Kinetic evidence for insertion of actin monomers between the barbed ends of actin filaments and barbed end-bound insertin, a protein purified from smooth muscle

J Mol Biol. 1989 Nov 5;210(1):141-8. doi: 10.1016/0022-2836(89)90296-9.

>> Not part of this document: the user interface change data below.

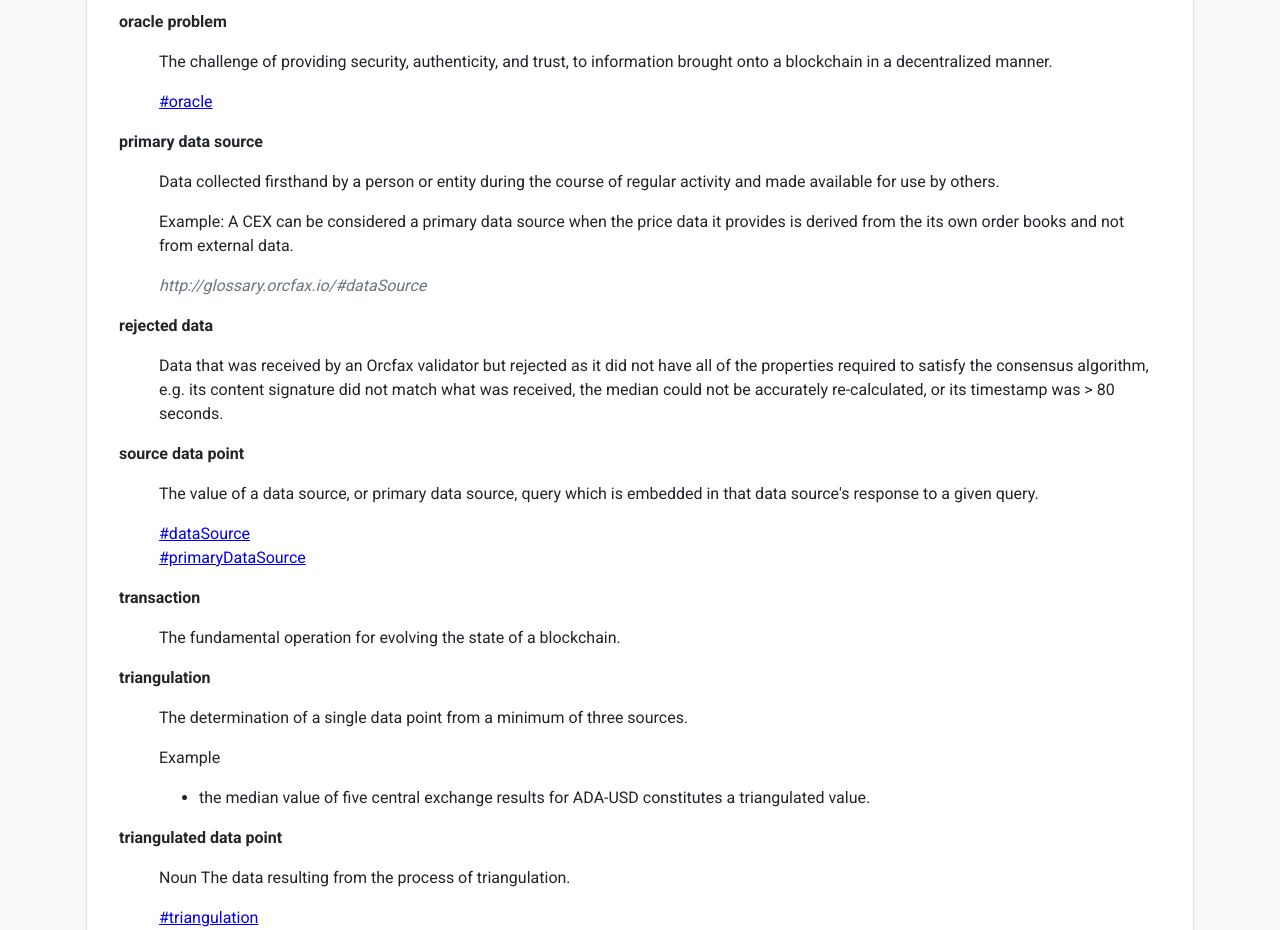
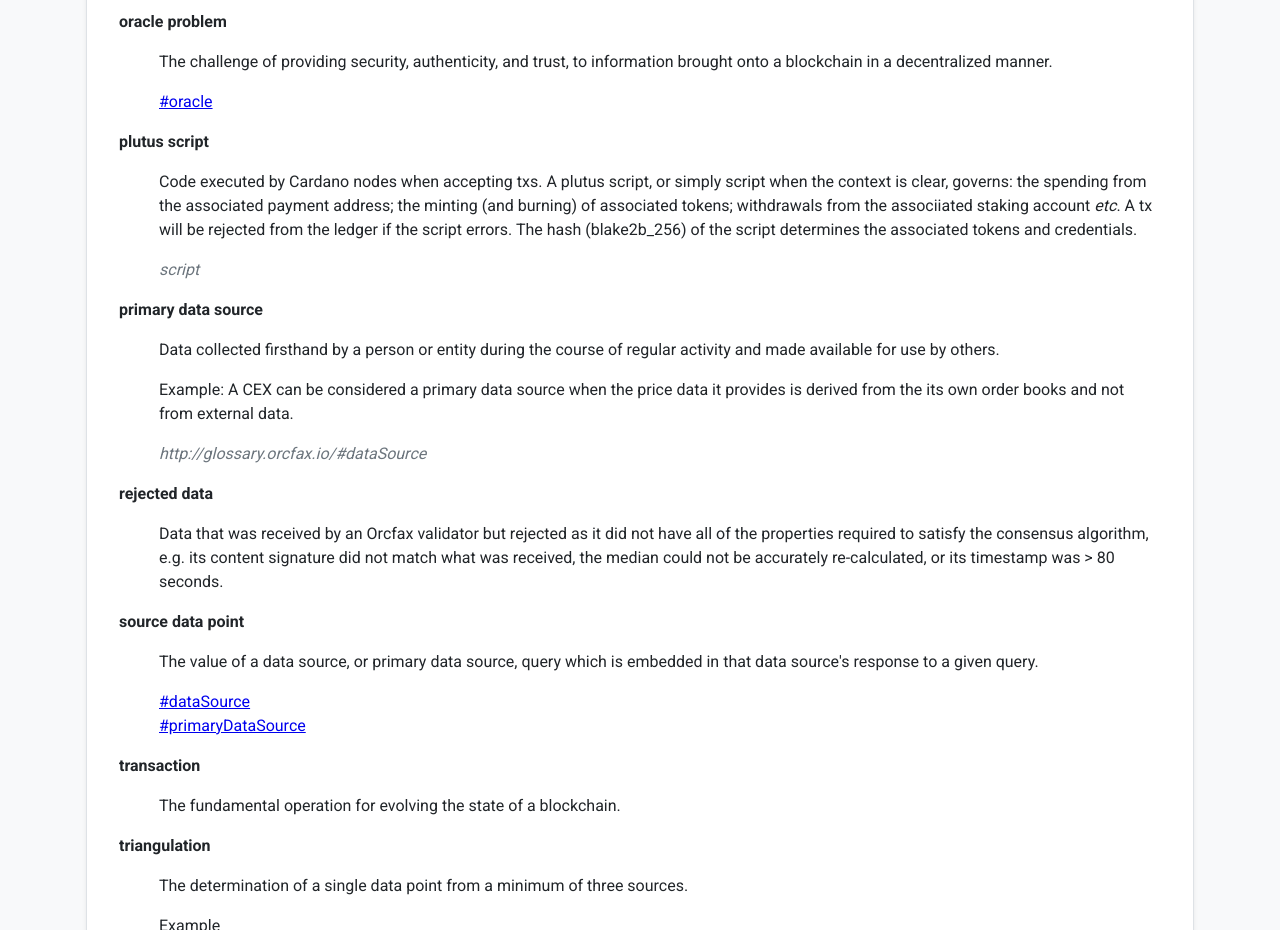
Before and after one commit to orcfax/glossary, a plain HTML site: page docs/index.html in a window 1280 px wide. Shown: the part 4340-5270 px from the top of the page. Drawn offline with Linux system fonts and the light colour scheme.

Commit message:
add plutus script (#45)
* add plutus script

* rebuild and lint

---------

Co-authored-by: waalge <waagle@jes>

```diff
--- a/docs/index.html
+++ b/docs/index.html
@@ -321,6 +321,16 @@
  </p>
 </dd> <dd class="col-12 mt" lang="en" property="skos:related"><a href="#oracle">#oracle</a></dd></div>
 
+<div class="term-container" id="plutusScript" typeof="skos:Concept"><dt class="col-12 mt" lang="en" property="skos:prefLabel">plutus script</dt> <dd class="col-12" lang="en" property="skos:definition"><p> Code executed by Cardano nodes when accepting txs.
+ A plutus script, or simply script when the context is clear, governs:
+ the spending from the associated payment address;
+ the minting (and burning) of associated tokens;
+ withdrawals from the associiated staking account <em>etc</em>.
+ A tx will be rejected from the ledger if the script errors.
+ The hash (blake2b_256) of the script determines the associated tokens and credentials.
+ </p>
+</dd> <dd class="col-12 alt-label" lang="en" property="skos:altLabel">script</dd></div>
+
 <div class="term-container" id="primaryDataSource" typeof="skos:Concept"><dt class="col-12 mt" lang="en" property="skos:prefLabel">primary data source</dt> <dd class="col-12" lang="en" property="skos:definition"><p> Data collected firsthand by a person or entity during the
  course of regular activity and made available for use by
  others.</p>
```
Also changed, not shown: 1 other file.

An actin polymerization-retarding protein was isolated from chicken gizzard smooth muscle. This protein copurified with vinculin on DEAE-cellulose and gel filtration columns. The polymerization-retarding protein could be separated from vinculin by hydroxylapatite chromatography. The isolated polymerization-retarding protein lost its activity within a few days, but was stable for weeks when it was not separated from vinculin. We termed the polymerization-retarding protein "insertin". Because of the instability of the isolated insertin, we investigated the effect of insertin-vinculin on actin polymerization. Insertin-vinculin retarded nucleated actin polymerization maximally fivefold. Polymerization at the pointed ends of gelsolin-capped actin filaments was not affected by insertin-vinculin, suggesting that insertin-vinculin binds to the barbed ends, but not to the pointed ends, of actin filaments. Retarded polymerization was observed even if the actin monomer concentration was between the critical concentrations of the ends of treadmilling actin filaments. As at this low monomer concentration the pointed ends depolymerize, monomers appeared to be inserted at the barbed ends between the terminal subunit and barbed end-bound insertin molecules. Insertin-vinculin was found not to increase the actin monomer concentration to the value of the pointed ends. These observations support the conclusion that insertin is not a barbed end-capping protein but an actin monomer-inserting protein. According to a quantitative analysis of the kinetic data, all observations could be explained by a model in which two insertin molecules were assumed to bind co-operatively to the barbed ends of actin filaments. Actin monomers were found to be inserted between the barbed ends and barbed end-bound insertin molecules at a rate of about 1 x 10(6) M-1 s-1. Insertin may be an essential part of the machinery of molecules that permit treadmilling of actin filaments in living cells by insertion of actin molecules between membranes and actin filaments.

Publication types

  • Research Support, Non-U.S. Gov't

MeSH terms

  • Actins / metabolism
  • Animals
  • Calcium-Binding Proteins / metabolism
  • Chickens
  • Chromatography / methods
  • Cytoskeletal Proteins / isolation & purification
  • Electrophoresis, Polyacrylamide Gel
  • Fluorescence
  • Gelsolin
  • Gizzard, Avian / analysis
  • Kinetics
  • Microfilament Proteins / isolation & purification*
  • Microfilament Proteins / metabolism
  • Muscle, Smooth / analysis*
  • Polymers / metabolism
  • Vinculin


  • Actins
  • Calcium-Binding Proteins
  • Cytoskeletal Proteins
  • Gelsolin
  • Microfilament Proteins
  • Polymers
  • Vinculin